What the task asks
Would you please repeat the data that follows, exactly as it reads?

Excerpted records
--- START ---
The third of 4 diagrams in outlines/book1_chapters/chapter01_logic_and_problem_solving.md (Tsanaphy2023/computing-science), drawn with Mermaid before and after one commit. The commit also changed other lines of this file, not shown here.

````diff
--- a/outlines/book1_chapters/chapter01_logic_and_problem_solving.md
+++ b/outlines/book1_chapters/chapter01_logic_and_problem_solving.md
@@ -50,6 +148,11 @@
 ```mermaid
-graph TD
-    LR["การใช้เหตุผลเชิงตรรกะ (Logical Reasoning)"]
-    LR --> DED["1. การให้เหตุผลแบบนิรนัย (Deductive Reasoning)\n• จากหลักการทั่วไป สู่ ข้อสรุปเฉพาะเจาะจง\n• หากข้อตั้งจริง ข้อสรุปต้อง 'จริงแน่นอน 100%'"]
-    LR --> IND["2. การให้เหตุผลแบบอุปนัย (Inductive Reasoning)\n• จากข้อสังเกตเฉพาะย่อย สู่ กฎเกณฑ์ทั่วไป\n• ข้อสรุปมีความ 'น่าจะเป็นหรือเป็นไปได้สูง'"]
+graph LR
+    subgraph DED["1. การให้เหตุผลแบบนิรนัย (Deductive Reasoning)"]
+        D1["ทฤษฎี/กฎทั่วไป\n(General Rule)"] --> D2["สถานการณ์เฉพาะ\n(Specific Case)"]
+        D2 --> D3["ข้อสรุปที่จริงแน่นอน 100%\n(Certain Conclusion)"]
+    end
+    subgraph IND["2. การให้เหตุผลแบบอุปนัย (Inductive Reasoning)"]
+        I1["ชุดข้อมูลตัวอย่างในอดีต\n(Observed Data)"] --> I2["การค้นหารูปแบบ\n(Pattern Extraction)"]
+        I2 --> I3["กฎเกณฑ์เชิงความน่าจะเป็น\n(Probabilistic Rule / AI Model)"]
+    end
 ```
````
--- END ---
Response area
The third of 4 diagrams in outlines/book1_chapters/chapter01_logic_and_problem_solving.md (Tsanaphy2023/computing-science), drawn with Mermaid before and after one commit. The commit also changed other lines of this file, not shown here.

````diff
--- a/outlines/book1_chapters/chapter01_logic_and_problem_solving.md
+++ b/outlines/book1_chapters/chapter01_logic_and_problem_solving.md
@@ -50,6 +148,11 @@
 ```mermaid
-graph TD
-    LR["การใช้เหตุผลเชิงตรรกะ (Logical Reasoning)"]
-    LR --> DED["1. การให้เหตุผลแบบนิรนัย (Deductive Reasoning)\n• จากหลักการทั่วไป สู่ ข้อสรุปเฉพาะเจาะจง\n• หากข้อตั้งจริง ข้อสรุปต้อง 'จริงแน่นอน 100%'"]
-    LR --> IND["2. การให้เหตุผลแบบอุปนัย (Inductive Reasoning)\n• จากข้อสังเกตเฉพาะย่อย สู่ กฎเกณฑ์ทั่วไป\n• ข้อสรุปมีความ 'น่าจะเป็นหรือเป็นไปได้สูง'"]
+graph LR
+    subgraph DED["1. การให้เหตุผลแบบนิรนัย (Deductive Reasoning)"]
+        D1["ทฤษฎี/กฎทั่วไป\n(General Rule)"] --> D2["สถานการณ์เฉพาะ\n(Specific Case)"]
+        D2 --> D3["ข้อสรุปที่จริงแน่นอน 100%\n(Certain Conclusion)"]
+    end
+    subgraph IND["2. การให้เหตุผลแบบอุปนัย (Inductive Reasoning)"]
+        I1["ชุดข้อมูลตัวอย่างในอดีต\n(Observed Data)"] --> I2["การค้นหารูปแบบ\n(Pattern Extraction)"]
+        I2 --> I3["กฎเกณฑ์เชิงความน่าจะเป็น\n(Probabilistic Rule / AI Model)"]
+    end
 ```
````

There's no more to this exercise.